Wednesday, September 3, 2008

A slice of America for breakfast

On August 19th 2008 I woke up at 4am; dressed myself; stepped into a hired car and left Harlem to travel the fifteen minutes to the Meadowlands in NJ. A wave of nostalgia for India began at that sweet and quiet hour, a time for prayers and anticipation of the sun, and as I got closer to the gigantic sports complex, housing concerts, professional sports teams, all-American in its bloated enormity, I felt excited to witness the sun rise, something so simple, yet unique to my life stateside.

The car drove up and deposited me into a mass of thousands (actual thousands) of people all waiting with their friends and families, chatting and laughing in order to wait outside, then inside..all day,to sing for thirty seconds in front of tired and jaded judges. And what did I feel as I obediently listened to a 17 year old musical enthusiast rattle off the different parts she had played, giving examples, both speaking an singing?  What did I feel? Strangely, I felt an overwhelming love for each person there, each teenager with their delusions of grandeur, being fed the captivating and delirious praise for their talents by parents, friends, community members, etc.

Now, before you judge me, I have to get one thing straight: I did this because I wanted to see this massive longing. I wanted to know what it meant to stake claim on something that is more improbable than winning the lottery.  I needed the empirical data that comes with trying any and all strange things to find out that it doesn't fit, that it is the wrong path in  concept and reality.  I just needed to see for myself is all.  I did not audition for American Idol because I thought that it was the right path to a career in music, I tried out for American idol because I had to make sure that it was the wrong path to a career in music.
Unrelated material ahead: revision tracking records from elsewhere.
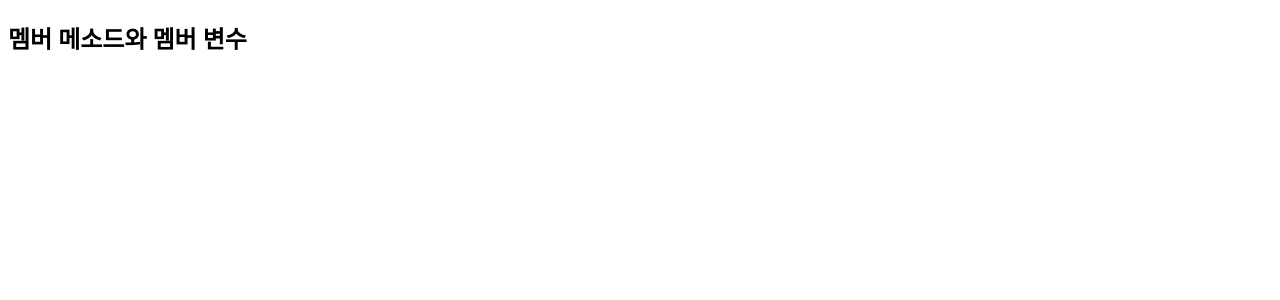
Repository: kkj68106810-dot/jsp2026
Page: http://localhost/chapter01/test04.jsp
These files come from the project's save history. The page is drawn as it stood at one moment and after the next save; the edit follows.
The browser window is 1280 px wide. The pictures show the whole page.
The page is served by Tomcat 9.

Above is the page before, as saved 2026-10-16 03:02:35.

After the next save:
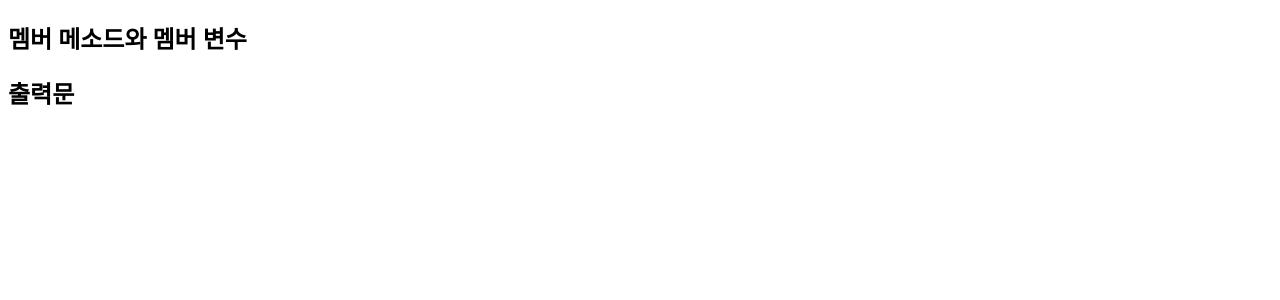
Saved 5 s later.
--- a/chapter01/src/main/webapp/test04.jsp
+++ b/chapter01/src/main/webapp/test04.jsp
@@ -31,6 +31,6 @@
 			return result;
 		}
 	%>
-	<h1></h1>
+	<h2>출력문</h2>
 </body>
 </html>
The sun came up bright and unclouded as these kids sang to each other and chatted about the process.  It kept breaking my heart at every turn.  This wasn't mass hysteria, it was just a massive amount of people who all wanted to be...singers.  Floating in this blissed out love for each of these quirky kids I walked into the arena.  We took our seats and proceeded to be lead through television show starts and stops while camera's panned and songs and chants were taught.  I actually found it funny, thousands of people singing "hit me with your best shot."
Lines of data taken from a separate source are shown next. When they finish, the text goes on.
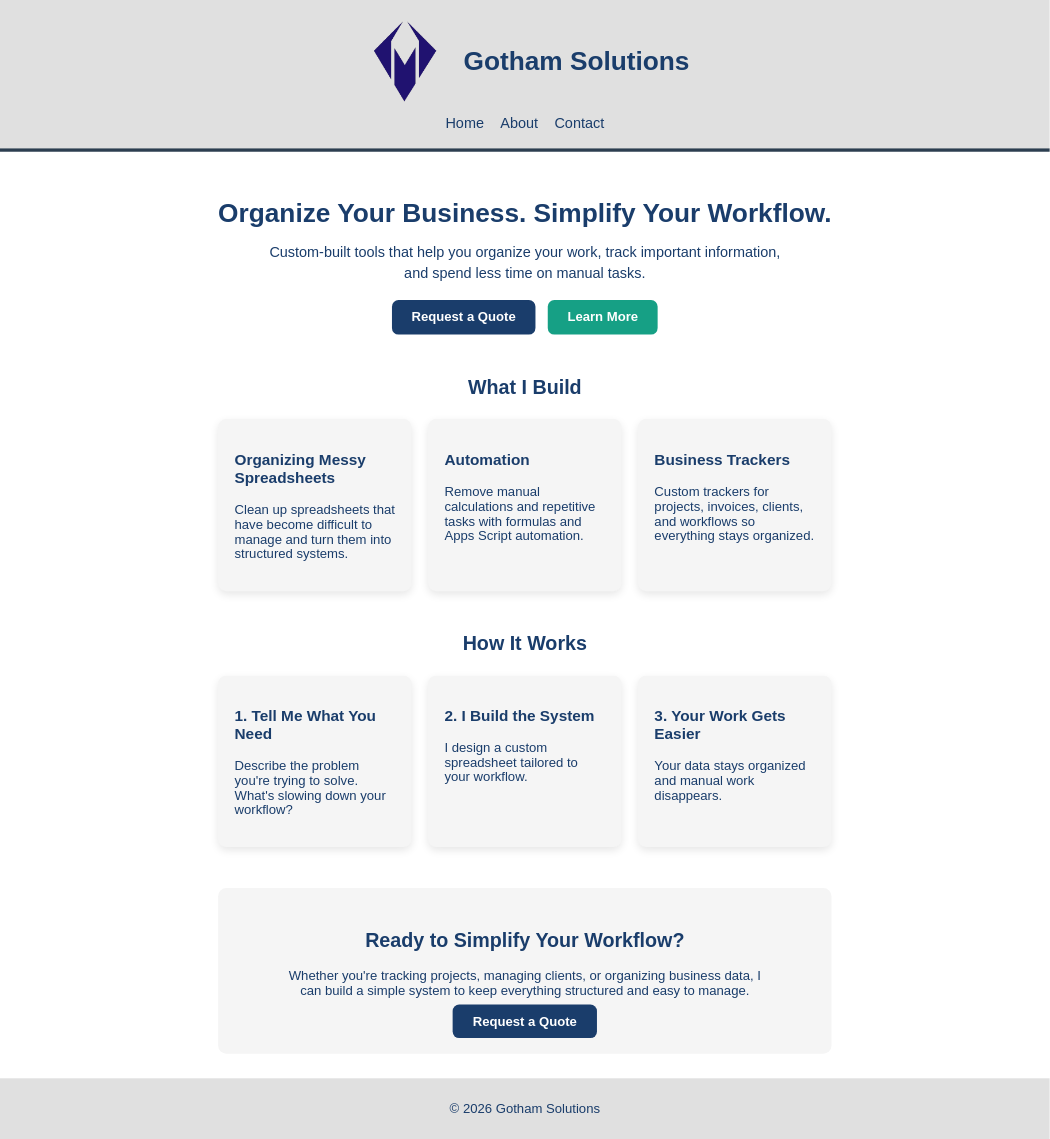
Repository: kmm569/gothamsolutions
Page: index.html
The author's editor kept a copy of each file at every save. The page is drawn from the files as they stood at one save, then again after the next save.
The browser window is 1280 px wide. The pictures show the whole page, at 82% of full size.

Above is the page before, as saved 2026-03-06 10:50:14.

After the next save:
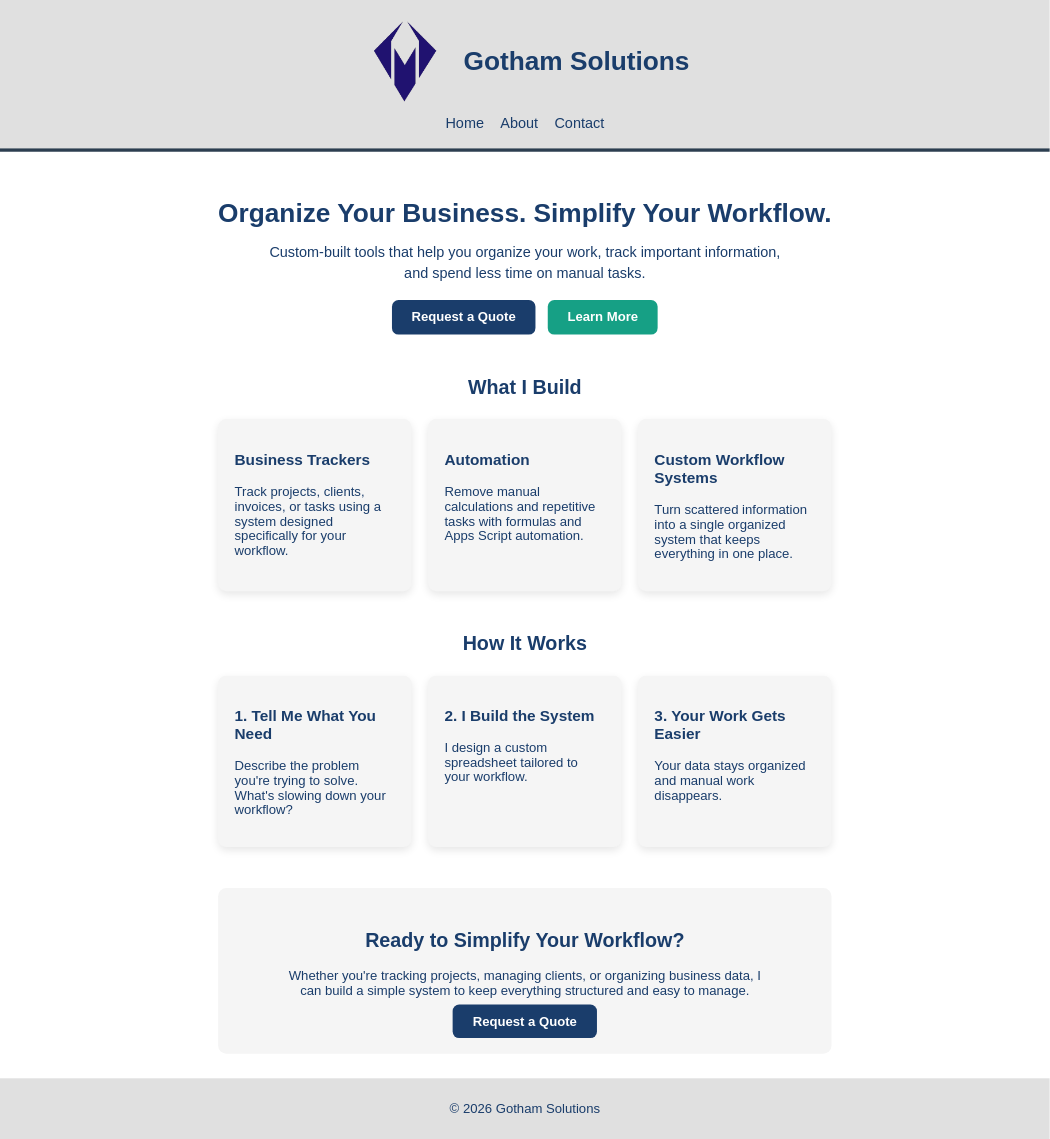
Saved 82 s later.
--- a/index.html
+++ b/index.html
@@ -63,9 +63,9 @@
 	<div class="service-grid">
 
 		<div class="service-card">
-			<h3>Organizing Messy Spreadsheets</h3>
+			<h3>Business Trackers</h3>
 			<p>
-			Clean up spreadsheets that have become difficult to manage and turn them into structured systems.
+			Track projects, clients, invoices, or tasks using a system designed specifically for your workflow.
 			</p>
 		</div>
 
@@ -77,9 +77,9 @@
 		</div>
 
 		<div class="service-card">
-			<h3>Business Trackers</h3>
+			<h3>Custom Workflow Systems</h3>
 			<p>
-			Custom trackers for projects, invoices, clients, and workflows so everything stays organized.
+			Turn scattered information into a single organized system that keeps everything in one place.
 			</p>
 		</div>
They set up thirteen tables in the middle of this huge sports arena and "producers" from the show sat at each table.  They would empty a section out into an organized chaos in front of these thirteen tables.  A group of four would step up and then each in turn would step even closer to the table to sing for about thirty seconds.  It was so weird watching this.  Well you all know that for me, "watching" isn't quite the right word.  I was listening to all of these singers and then the "audience's" reaction.  Those who had pretty good eyes  could see who was sent to the next round of competition and who was sent home. Most everyone was sent home.  A couple dumb f-ers would sing terrible in some awful costume and get sent to the next round as the thousands of waiting auditioners would boo to the judges.  Honestly, there wasn't that much that sounded great, but every once in a while I would hear something lovely and my friendly seat neighbor would tell me they got sent home and then a chorus of disappointed "boos" would echo.  Everyone was very involved in each person's performance.  How strange we all witnessed this together.

Still feeling this love for each and all, a helpful and balanced irony kicked into accompany the former emotion.  I started to feel so thankful that I was actually living my dream. I was singing.  I was recording, for myself and assisting others.  I was doing what I loved to do.  I took my turn in solidarity with the impossible and irrational dream
of stardom.

I sang thirty seconds, impeccably pitched and deeply felt.

I smiled at the compliments on my "unique and beautiful voice."

I nodded to say goodbye to my comrades who were also, "not what we are looking for, for the show."

Then I went back to Harlem, had a glass of wine, and made dinner with my best friends, only a little bit embarrassed that I had actually "wasted" an entire day to audition for American Idol.

1 comment:

cc said...

Angi, you need to make your font a little bigger! American Idol is too much rigamarole but, had you gotten through to the next round, I would be a very vocal blogger supporter. ")